Councillor Stacey outlined their approach of finding ways of working differently, by more partnership collaborative working and streamlining what they do. However Stacey also said that they still needed to set a budget and so this meant cuts. There would be no more salami slicing and some services would be protected more than others. A few would even be increased, while many would eventually be cut altogether, although Stacey insisted no service would be cut completely in 2014/2015.
We discussed the impact on this for Birmingham’s environment in our afternoon meeting of the Environment Network. But before we got onto that we had two very interesting presentations from Chris Parry of the Birmingham & Black Country Wildlife Trust, about Nature Improvement Areas and Local Nature Partnerships. It was really good to have these positive presentations in order to provide a useful antidote to the budget cut discussion.
The Birmingham & Black Country Nature Improvement Area is a partnership of over 50 organisations that have come together to deliver significant improvements to the natural environment of Birmingham, Dudley, Sandwell, Walsall and Wolverhampton over a three year period.
The Birmingham Black Country Wildlife Trust feel it represents a step-change away from site-focused nature conservation to a joined-up landscape-scale approach. Environments that have been improved so far include heathlands, woodlands, grasslands and natural environments og geological interest. Many areas have been improved over the two years so far, and they will undoubtedly have had a really positive effect by the time the NIA finishes in 2015.
Chris Parry also talked about the Local Nature Partnership in Birmingham and the Black Country, which has representatives from many public, private, and voluntary sectors working together to improve natural environments in Birmingham and the Black Country. It includes many organisations and not just ones related to the environment, health bodies are very well represented for example. The Partnership is working at a strategic level to try and deliver improvements over the long term.
After this we moved to talk about the council’s budget. This was dominated by the massive cuts to parks and the impact this will have, particularly around peoples wellbeing. We discussed how groups working better together could maybe offset this to a certain extent, but it was pointed out that voluntary and “friends of” groups already do a lot. One small advantage was possibly less staff might mean less beaurocracy and therefore it is easier to get permission to do things such as events in parks, or the opposite could be true and it becomes that much harder.
The network also discussed other cuts such as those to the Climate team, and the fact it will have to be self-funded, which could make implementation of the recent Carbon Roadmap that much harder. We also talked about the decision, which has been already taken, to charge for green waste collections. It was felt this could encourage fly-tipping and in increase in residual waste, rather then an increase in people composting at home. Some people also made the point that they felt that industrial composting produced better quality compost! We also touched on how residual waste collections weren’t being cut, so the worst option for the environment remains at full service. This is of course because the grant for wheelie bins was dependant on keeping residual waste collections for at least five years.

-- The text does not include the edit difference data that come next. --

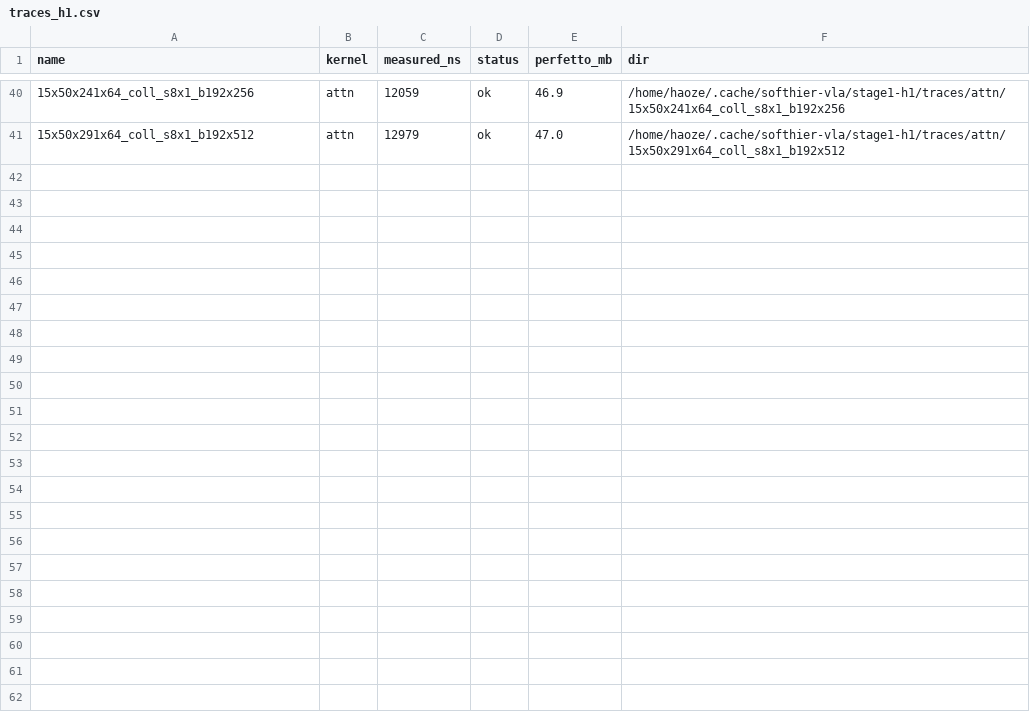
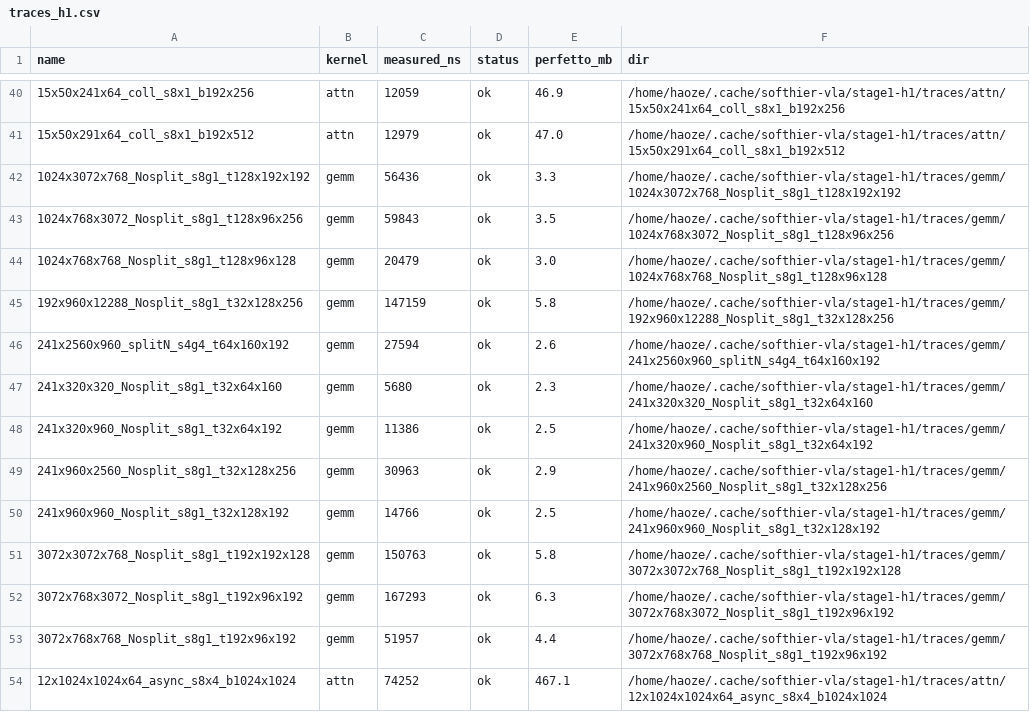
Before and after one commit to HaozeG/SoftHier-VLA, a CSV file: infra/kernel-runs/results/traces_h1.csv, drawn as a sheet; only a part is shown, gaps mark what is left out; the diff names each change by its address in the sheet, - before the commit and + after, or states it on an @@ line.

```diff
--- a/infra/kernel-runs/results/traces_h1.csv
+++ b/infra/kernel-runs/results/traces_h1.csv
+row 42: 1024x3072x768_Nosplit_s8g1_t128x192x192 | gemm | 56436 | ok | 3.3 | /home/haoze/.cache/softhier-vla/stage1-h1/traces/gemm/1024x3072x768_Nosplit_s8g1_t128x192x192
+row 43: 1024x768x3072_Nosplit_s8g1_t128x96x256 | gemm | 59843 | ok | 3.5 | /home/haoze/.cache/softhier-vla/stage1-h1/traces/gemm/1024x768x3072_Nosplit_s8g1_t128x96x256
+row 44: 1024x768x768_Nosplit_s8g1_t128x96x128 | gemm | 20479 | ok | 3.0 | /home/haoze/.cache/softhier-vla/stage1-h1/traces/gemm/1024x768x768_Nosplit_s8g1_t128x96x128
+row 45: 192x960x12288_Nosplit_s8g1_t32x128x256 | gemm | 147159 | ok | 5.8 | /home/haoze/.cache/softhier-vla/stage1-h1/traces/gemm/192x960x12288_Nosplit_s8g1_t32x128x256
+row 46: 241x2560x960_splitN_s4g4_t64x160x192 | gemm | 27594 | ok | 2.6 | /home/haoze/.cache/softhier-vla/stage1-h1/traces/gemm/241x2560x960_splitN_s4g4_t64x160x192
+row 47: 241x320x320_Nosplit_s8g1_t32x64x160 | gemm | 5680 | ok | 2.3 | /home/haoze/.cache/softhier-vla/stage1-h1/traces/gemm/241x320x320_Nosplit_s8g1_t32x64x160
+row 48: 241x320x960_Nosplit_s8g1_t32x64x192 | gemm | 11386 | ok | 2.5 | /home/haoze/.cache/softhier-vla/stage1-h1/traces/gemm/241x320x960_Nosplit_s8g1_t32x64x192
+row 49: 241x960x2560_Nosplit_s8g1_t32x128x256 | gemm | 30963 | ok | 2.9 | /home/haoze/.cache/softhier-vla/stage1-h1/traces/gemm/241x960x2560_Nosplit_s8g1_t32x128x256
+row 50: 241x960x960_Nosplit_s8g1_t32x128x192 | gemm | 14766 | ok | 2.5 | /home/haoze/.cache/softhier-vla/stage1-h1/traces/gemm/241x960x960_Nosplit_s8g1_t32x128x192
+row 51: 3072x3072x768_Nosplit_s8g1_t192x192x128 | gemm | 150763 | ok | 5.8 | /home/haoze/.cache/softhier-vla/stage1-h1/traces/gemm/3072x3072x768_Nosplit_s8g1_t192x192x128
+row 52: 3072x768x3072_Nosplit_s8g1_t192x96x192 | gemm | 167293 | ok | 6.3 | /home/haoze/.cache/softhier-vla/stage1-h1/traces/gemm/3072x768x3072_Nosplit_s8g1_t192x96x192
+row 53: 3072x768x768_Nosplit_s8g1_t192x96x192 | gemm | 51957 | ok | 4.4 | /home/haoze/.cache/softhier-vla/stage1-h1/traces/gemm/3072x768x768_Nosplit_s8g1_t192x96x192
+row 54: 12x1024x1024x64_async_s8x4_b1024x1024 | attn | 74252 | ok | 467.1 | /home/haoze/.cache/softhier-vla/stage1-h1/traces/attn/12x1024x1024x64_async_s8x4_b1024x1024
```
Also changed, not shown: 4 other files.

All in all it was a useful and interesting day, as it is always good to network and speak to people in like-minded organisations to find out what they’re up to. Hopefully next time we’re discussing something a little less depressing than budget cuts, but I wouldn’t hold my breath.